** Opening Material for this exercise block **

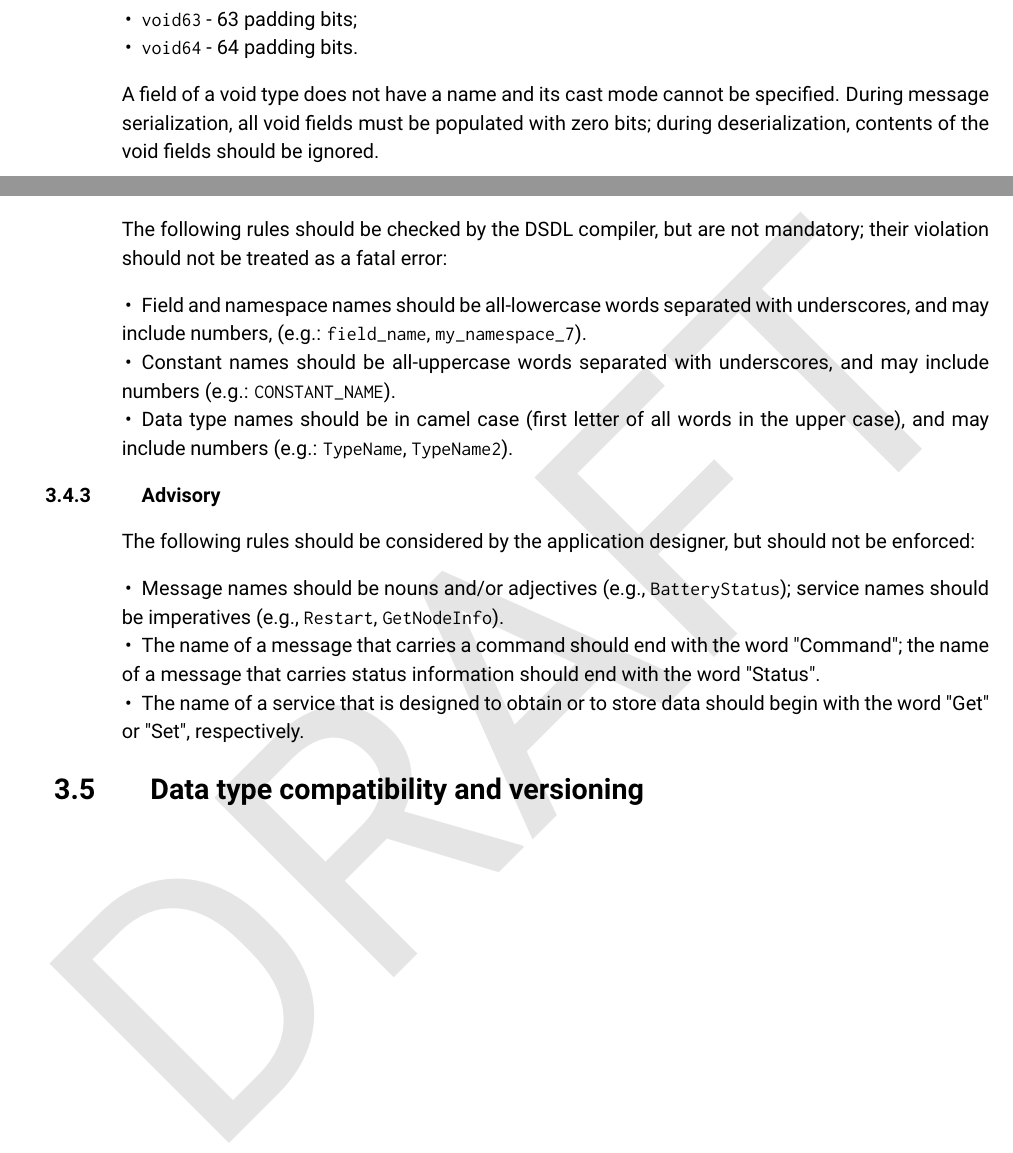
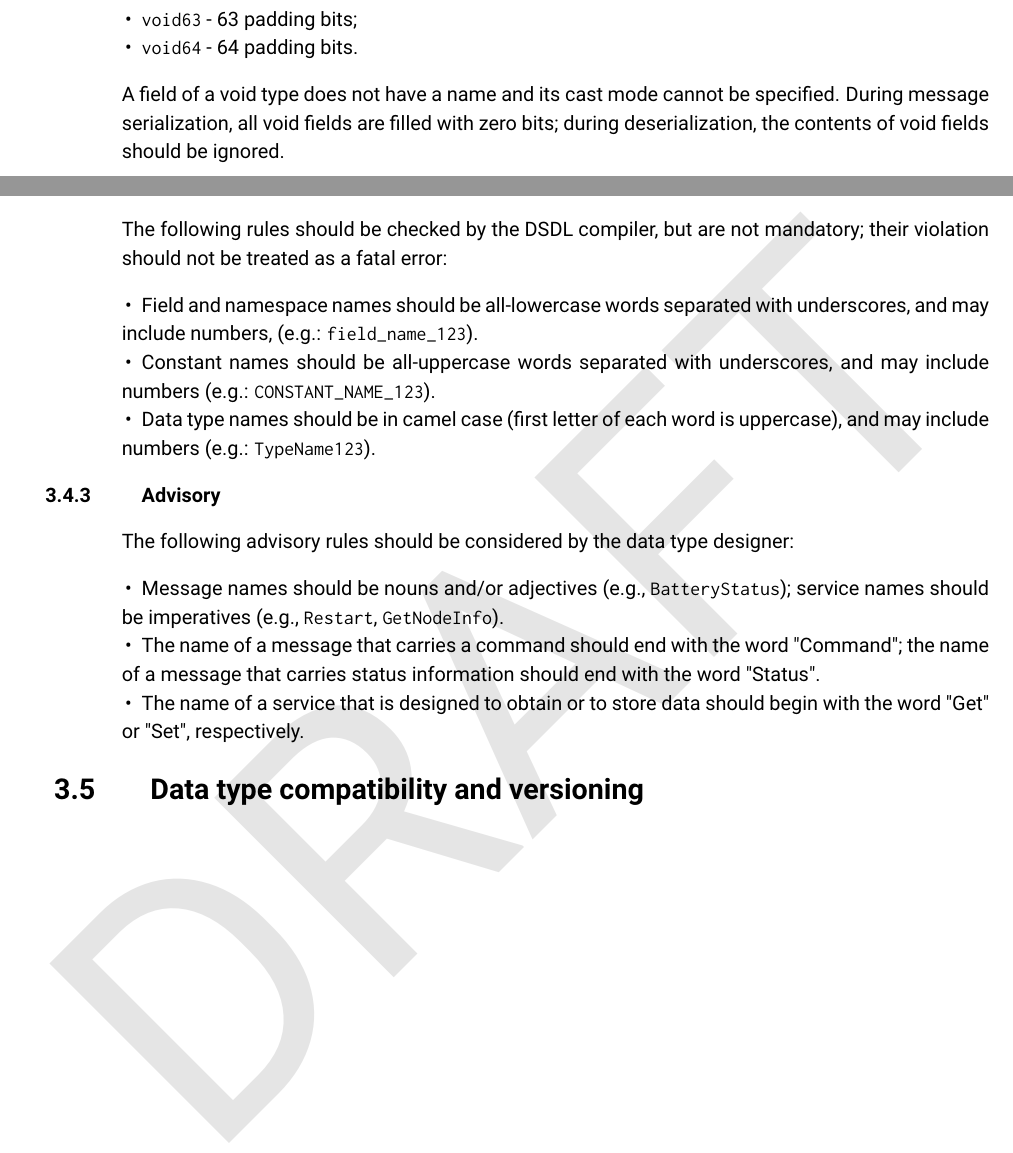
Before and after one commit to OpenCyphal/specification, a LaTeX thesis (specification/UAVCAN_Specification.tex, which reads specification/dsdl/dsdl.tex): two parts of pages 12 and 14 of 17, joined at a grey line, cut so that both start at the same text. Compiled offline with pdfLaTeX.

Commit message:
Minor adjustments and fixes in the DSDL chapter

```diff
--- a/specification/dsdl/dsdl.tex
+++ b/specification/dsdl/dsdl.tex
@@ -265,8 +266,8 @@ The specification defines 64 distinct void types as follows:
 \end{itemize}
 
 A field of a void type does not have a name and its cast mode cannot be specified.
-During message serialization, all void fields must be populated with zero bits;
-during deserialization, contents of the void fields should be ignored.
+During message serialization, all void fields are filled with zero bits;
+during deserialization, the contents of void fields should be ignored.
 
 \subsection{Directives}
 
@@ -374,18 +375,18 @@ their violation should not be treated as a fatal error:
 
 \begin{itemize}
     \item Field and namespace names should be all-lowercase words separated with underscores,
-          and may include numbers, (e.g.: \verb|field_name|, \verb|my_namespace_7|).
+          and may include numbers, (e.g.: \verb|field_name_123|).
 
     \item Constant names should be all-uppercase words separated with underscores,
-          and may include numbers (e.g.: \verb|CONSTANT_NAME|).
+          and may include numbers (e.g.: \verb|CONSTANT_NAME_123|).
 
-    \item Data type names should be in camel case (first letter of all words in the upper case),
-          and may include numbers (e.g.: \verb|TypeName|, \verb|TypeName2|).
+    \item Data type names should be in camel case (first letter of each word is uppercase),
+          and may include numbers (e.g.: \verb|TypeName123|).
 \end{itemize}
 
 \subsection{Advisory}
 
-The following rules should be considered by the application designer, but should not be enforced:
+The following advisory rules should be considered by the data type designer:
 
 \begin{itemize}
     \item Message names should be nouns and/or adjectives (e.g., \verb|BatteryStatus|);
```
Also changed, not shown: specification/dsdl/dsdl.tex (15 more changed lines).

** Closing Material for this exercise block **

• _What the task requires_
Set the preceding data down again word for word, omitting images.

• _Task solution_
Before and after one commit to OpenCyphal/specification, a LaTeX thesis (specification/UAVCAN_Specification.tex, which reads specification/dsdl/dsdl.tex): two parts of pages 12 and 14 of 17, joined at a grey line, cut so that both start at the same text. Compiled offline with pdfLaTeX.

Commit message:
Minor adjustments and fixes in the DSDL chapter

```diff
--- a/specification/dsdl/dsdl.tex
+++ b/specification/dsdl/dsdl.tex
@@ -265,8 +266,8 @@ The specification defines 64 distinct void types as follows:
 \end{itemize}
 
 A field of a void type does not have a name and its cast mode cannot be specified.
-During message serialization, all void fields must be populated with zero bits;
-during deserialization, contents of the void fields should be ignored.
+During message serialization, all void fields are filled with zero bits;
+during deserialization, the contents of void fields should be ignored.
 
 \subsection{Directives}
 
@@ -374,18 +375,18 @@ their violation should not be treated as a fatal error:
 
 \begin{itemize}
     \item Field and namespace names should be all-lowercase words separated with underscores,
-          and may include numbers, (e.g.: \verb|field_name|, \verb|my_namespace_7|).
+          and may include numbers, (e.g.: \verb|field_name_123|).
 
     \item Constant names should be all-uppercase words separated with underscores,
-          and may include numbers (e.g.: \verb|CONSTANT_NAME|).
+          and may include numbers (e.g.: \verb|CONSTANT_NAME_123|).
 
-    \item Data type names should be in camel case (first letter of all words in the upper case),
-          and may include numbers (e.g.: \verb|TypeName|, \verb|TypeName2|).
+    \item Data type names should be in camel case (first letter of each word is uppercase),
+          and may include numbers (e.g.: \verb|TypeName123|).
 \end{itemize}
 
 \subsection{Advisory}
 
-The following rules should be considered by the application designer, but should not be enforced:
+The following advisory rules should be considered by the data type designer:
 
 \begin{itemize}
     \item Message names should be nouns and/or adjectives (e.g., \verb|BatteryStatus|);
```
Also changed, not shown: specification/dsdl/dsdl.tex (15 more changed lines).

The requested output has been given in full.